Plus our cook’s notes and privacy notice.
Measures & equipment
• All cup and spoon measures are level and based on Australian metric measures.
• Eggs have an average weight of
59gm unless otherwise specified.
• Fruit and vegetables are washed, peeled and medium-sized unless otherwise specified.
• Oven temperatures are for conventional ovens and need to be adjusted for fan-forced ovens.
• Pans are medium-sized and heavy-based; cake tins are stainless steel, unless otherwise specified.
• When seasoning food to taste, we use sea salt and freshly ground pepper unless otherwise specified.
• To blanch an ingredient, cook it briefly in boiling water, then drain it. To refresh it, plunge it in plenty of iced water (this stops the cooking process), then drain it.
• We recommend using free-range eggs, chicken and pork. We use female pork for preference.
• To dry-roast spices, cook the spices in a dry pan, stirring continuously over medium-high heat until they’re fragrant. The cooking time varies depending on the spices used.
• RSPCA Australia’s recommendations for killing crustaceans humanely are to first render the animals insensible by placing them in the freezer (under
4°C – signs of insensibility are when the tail or outer mouth parts can be moved without resistance); crustaceans must then be killed quickly by cutting through the centreline of the head and thorax with a knife. For crabs, insert a knife into the head. This splitting and spiking destroys the nerve centres of the animal.
• All herbs are fresh, and both leaves and tender stems are used, unless otherwise specified. • Non-reactive bowls are made from glass, ceramic or plastic. Use them in preference to metal bowls when marinating to prevent the acid in marinades reacting with metal and imparting a metallic taste.
• Eggwash is lightly beaten egg unless otherwise specified, used for glazing or sealing.
• Sugar syrup is made of equal parts caster sugar and water, unless otherwise specified. Bring the mixture to the boil to dissolve the sugar, remove it from the heat and cool it before use.
• Acidulated water is a mixture of water and lemon juice; it prevents discolouration.

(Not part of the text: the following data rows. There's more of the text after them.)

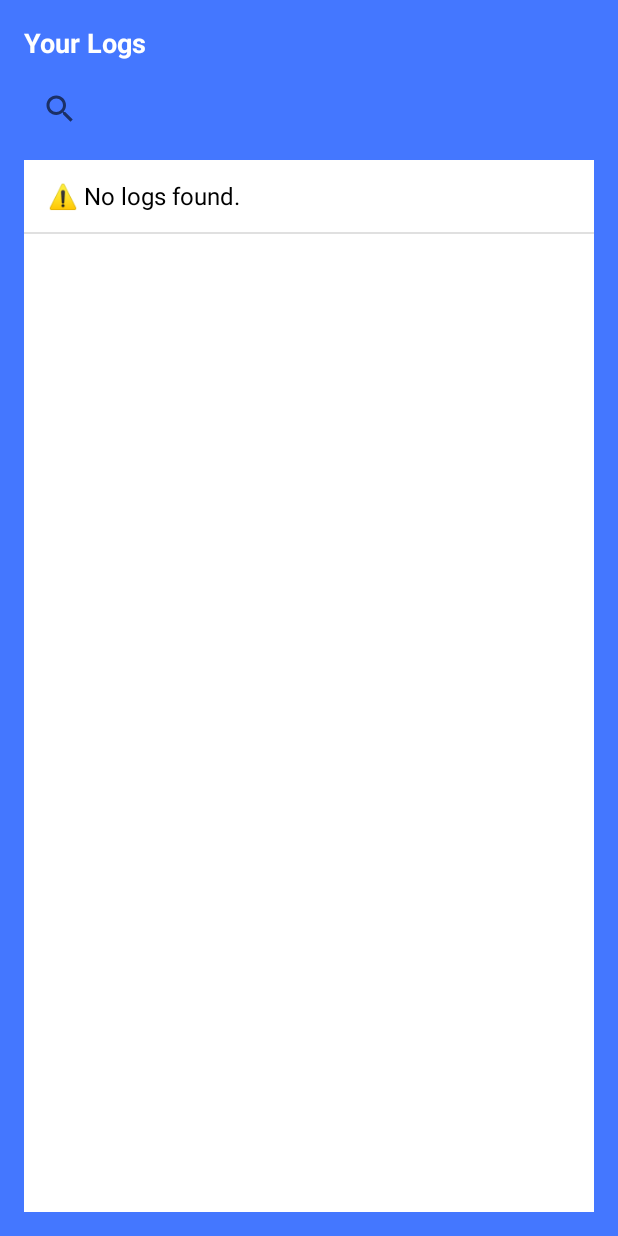
After one commit to Derev05/CSIT321_FYP-25-S1-13, an Android app: the ManageLogsActivity screen opened directly, with no data from a screen before it, on a phone screen of 412 x 824 dp. The commit adds this screen. Run offline under Robolectric (Android 15) with nearby library versions, the phone set to English and light mode, and no system bars; our stand-ins replace Firebase (no records; nobody signed in at launch, a user with empty details on screens opened directly); 1 statement that could not run was skipped.

Commit message:
Added mitigation strategies activity to display logs after enrollment

```diff
--- /dev/null
+++ b/app/src/main/java/com/example/kotlinbasics/ManageLogsActivity.java
@@ -0,0 +1,130 @@
+package com.example.kotlinbasics;
+
+import android.os.Bundle;
+import android.util.Log;
+import android.widget.*;
+import androidx.appcompat.app.AlertDialog;
+import androidx.appcompat.app.AppCompatActivity;
+
+import com.google.firebase.auth.FirebaseAuth;
+import com.google.firebase.firestore.*;
+
+import java.util.ArrayList;
+
+public class ManageLogsActivity extends AppCompatActivity {
+
+    private FirebaseFirestore db;
+    private FirebaseAuth mAuth;
+    private ListView logListView;
+    private TextView headerText;
+    private SearchView searchView;
+    private ArrayAdapter<String> adapter;
+
+    private ArrayList<String> allDisplayList = new ArrayList<>();
+    private ArrayList<String> displayList = new ArrayList<>();
+    private ArrayList<DocumentSnapshot> logDocuments = new ArrayList<>();
+    private ArrayList<DocumentSnapshot> allLogDocuments = new ArrayList<>();
+    private String currentUID;
+
+    @Override
+    protected void onCreate(Bundle savedInstanceState) {
+        super.onCreate(savedInstanceState);
+        setContentView(R.layout.activity_manage_logs);
+
+        db = FirebaseFirestore.getInstance();
+        mAuth = FirebaseAuth.getInstance();
+        currentUID = mAuth.getCurrentUser().getUid();
+
+        logListView = findViewById(R.id.logListView);
+        headerText = findViewById(R.id.headerText);
+        searchView = findViewById(R.id.searchView);
+
+        adapter = new ArrayAdapter<>(this, android.R.layout.simple_list_item_1, displayList);
+        logListView.setAdapter(adapter);
+
+        fetchLogs();
+
+        searchView.setOnQueryTextListener(new SearchView.OnQueryTextListener() {
+            @Override public boolean onQueryTextSubmit(String query) { return false; }
+
+            @Override
+            public boolean onQueryTextChange(String newText) {
+                filterLogsByDate(newText);
+                return true;
+            }
+        });
+
+        logListView.setOnItemClickListener((parent, view, position, id) -> {
+            if (position >= logDocuments.size()) return;
+
+            DocumentSnapshot docToDelete = logDocuments.get(position);
+
+            new AlertDialog.Builder(ManageLogsActivity.this)
+                    .setTitle("Delete Log")
+                    .setMessage("Are you sure you want to delete this log?")
+                    .setPositiveButton("Yes", (dialog, which) -> {
+                        docToDelete.getReference().delete()
+                                .addOnSuccessListener(unused -> {
+                                    Toast.makeText(this, "Log deleted.", Toast.LENGTH_SHORT).show();
+                                    fetchLogs(); // Refresh after deletion
+                                })
+                                .addOnFailureListener(e -> {
+                                    Toast.makeText(this, "Failed to delete log.", Toast.LENGTH_SHORT).show();
+                                    Log.e("ManageLogs", "❌ Deletion failed", e);
+                                });
+                    })
+                    .setNegativeButton("Cancel", null)
+                    .show();
+        });
+    }
+
+    private void fetchLogs() {
+        headerText.setText("Your Logs");
+        allDisplayList.clear();
+        allLogDocuments.clear();
+
+        db.collection("enrol_logs")
+                .document(currentUID)
+                .collection("attempts")
+                .orderBy("timestamp", Query.Direction.DESCENDING)
+                .get()
+                .addOnSuccessListener(snapshot -> {
+                    if (snapshot.isEmpty()) {
+                        allDisplayList.add("⚠️ No logs found.");
+                    } else {
+                        for (DocumentSnapshot doc : snapshot.getDocuments()) {
+                            double prob = doc.contains("probability") ? doc.getDouble("probability") : 0.0;
+                            String probFormatted = String.format("%.2f%%", prob * 100);
+
+                            boolean decision = doc.contains("decision") && Boolean.TRUE.equals(doc.getBoolean("decision"));
+                            String time = doc.contains("readable_time") ? doc.getString("readable_time") : "Unknown";
+
+                            allDisplayList.add("📅 " + time + "\n🧠 Probability: " + probFormatted + "\n🕵️ Spoof: " + decision);
+                            allLogDocuments.add(doc);
+                        }
+                    }
+                    filterLogsByDate(searchView.getQuery().toString()); // Initial display
+                })
+                .addOnFailureListener(e -> Log.e("ManageLogs", "❌ Failed to fetch logs", e));
+    }
+
+
+    private void filterLogsByDate(String query) {
+        displayList.clear();
+        logDocuments.clear();
+
+        for (int i = 0; i < allDisplayList.size(); i++) {
+            String log = allDisplayList.get(i);
+            if (log.toLowerCase().contains(query.toLowerCase())) {
+                displayList.add(log);
+                logDocuments.add(allLogDocuments.get(i));
+            }
+        }
+
+        if (displayList.isEmpty()) {
+            displayList.add("⚠️ No matching logs.");
+        }
+
+        adapter.notifyDataSetChanged();
+    }
+}
--- /dev/null
+++ b/app/src/main/res/drawable/sort_button_bg.xml
@@ -0,0 +1,6 @@
+<?xml version="1.0" encoding="utf-8"?>
+<shape xmlns:android="http://schemas.android.com/apk/res/android" android:shape="rectangle">
+    <solid android:color="#6A1B9A" />
+    <corners android:radius="20dp" />
+    <stroke android:width="1dp" android:color="#FFFFFF" />
+</shape>
--- a/app/src/main/res/layout/activity_bioauth.xml
+++ b/app/src/main/res/layout/activity_bioauth.xml
@@ -89,6 +89,7 @@
                     app:cardElevation="8dp">
 
                     <LinearLayout
+                        android:id="@+id/biometricIcon"
                         android:layout_width="match_parent"
                         android:layout_height="match_parent"
                         android:orientation="vertical"
@@ -96,7 +97,6 @@
                         android:padding="16dp">
 
                         <ImageView
-                            android:id="@+id/biometricIcon"
                             android:layout_width="64dp"
                             android:layout_height="64dp"
                             android:src="@drawable/ic_finger" />
@@ -121,6 +121,7 @@
                     app:cardElevation="8dp">
 
                     <LinearLayout
+                        android:id="@+id/mitigationIcon"
                         android:layout_width="match_parent"
                         android:layout_height="match_parent"
                         android:orientation="vertical"
@@ -128,7 +129,6 @@
                         android:padding="16dp">
 
                         <ImageView
-                            android:id="@+id/mitigationIcon"
                             android:layout_width="64dp"
                             android:layout_height="64dp"
                             android:src="@drawable/ic_mitigation" />
@@ -194,6 +194,7 @@
                     app:cardElevation="8dp">
 
                     <LinearLayout
+                        android:id="@+id/reviewIcon"
                         android:layout_width="match_parent"
                         android:layout_height="match_parent"
                         android:orientation="vertical"
@@ -201,7 +202,6 @@
                         android:padding="16dp">
 
                         <ImageView
-                            android:id="@+id/reviewIcon"
                             android:layout_width="64dp"
                             android:layout_height="64dp"
                             android:src="@drawable/ic_review" />
--- /dev/null
+++ b/app/src/main/res/layout/activity_manage_logs.xml
@@ -0,0 +1,35 @@
+<?xml version="1.0" encoding="utf-8"?>
+<LinearLayout
+    xmlns:android="http://schemas.android.com/apk/res/android"
+    android:orientation="vertical"
+    android:background="#4477FF"
+    android:layout_width="match_parent"
+    android:layout_height="match_parent"
+    android:padding="16dp">
+
+    <TextView
+        android:id="@+id/headerText"
+        android:layout_width="wrap_content"
+        android:layout_height="wrap_content"
+        android:text="Your Logs"
+        android:textSize="18sp"
+        android:textColor="#FFFFFF"
+        android:textStyle="bold"
+        android:layout_marginBottom="8dp"/>
+
+    <SearchView
+        android:id="@+id/searchView"
+        android:layout_width="match_parent"
+        android:layout_height="wrap_content"
+        android:queryHint="Search by date (e.g. 12 Apr 2025)"
+        android:layout_marginBottom="10dp"/>
+
+    <ListView
+        android:id="@+id/logListView"
+        android:layout_width="match_parent"
+        android:layout_height="0dp"
+        android:layout_weight="1"
+        android:background="#ffffff"
+        android:dividerHeight="1dp"/>
+
+</LinearLayout>
```
Also changed, not shown: app/src/main/AndroidManifest.xml (+15 -0 lines), app/src/main/java/com/example/kotlinbasics/AntiSpoofingClassifier.java (+18 -28 lines), app/src/main/java/com/example/kotlinbasics/FaceEnrollActivity.java (+75 -21 lines), app/src/main/java/com/example/kotlinbasics/LogViewerActivity.java (added, +193 -0 lines), app/src/main/java/com/example/kotlinbasics/MainMenu.java (+5 -4 lines), app/src/main/java/com/example/kotlinbasics/mitigation_activity.java (+18 -2 lines), app/src/main/res/layout/activity_log_viewer.xml (added, +71 -0 lines).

• To sterilise jars and lids, run them through the hot rinse cycle in a dishwasher, or wash them in hot soapy water, rinse well, place on a tray in a cold oven and heat at 120°C for 30 minutes.
• To blind bake, line a pastry-lined tart tin with baking paper, then fill it with weights (ceramic weights, rice and dried beans work best).
• To test whether marmalade, jam or jelly is at setting point, you’ll need a chilled saucer (place a couple in the freezer before you start cooking). Remove the pan from the heat, spoon a little mixture onto the saucer and return it to the freezer for 30 seconds, then draw your finger through the mixture – it should leave a trail, indicating that the mixture has reached setting point. If not, cook for another few minutes before testing again. If you prefer, use a sugar thermometer to measure when the mixture reaches 105°C; once it does, start testing for the setting point. • To clarify butter, cook it over low heat until the fat and the milk solids separate. Strain off the clear butter and discard the milk solids. You will lose about 20 per cent of the volume in milk solids.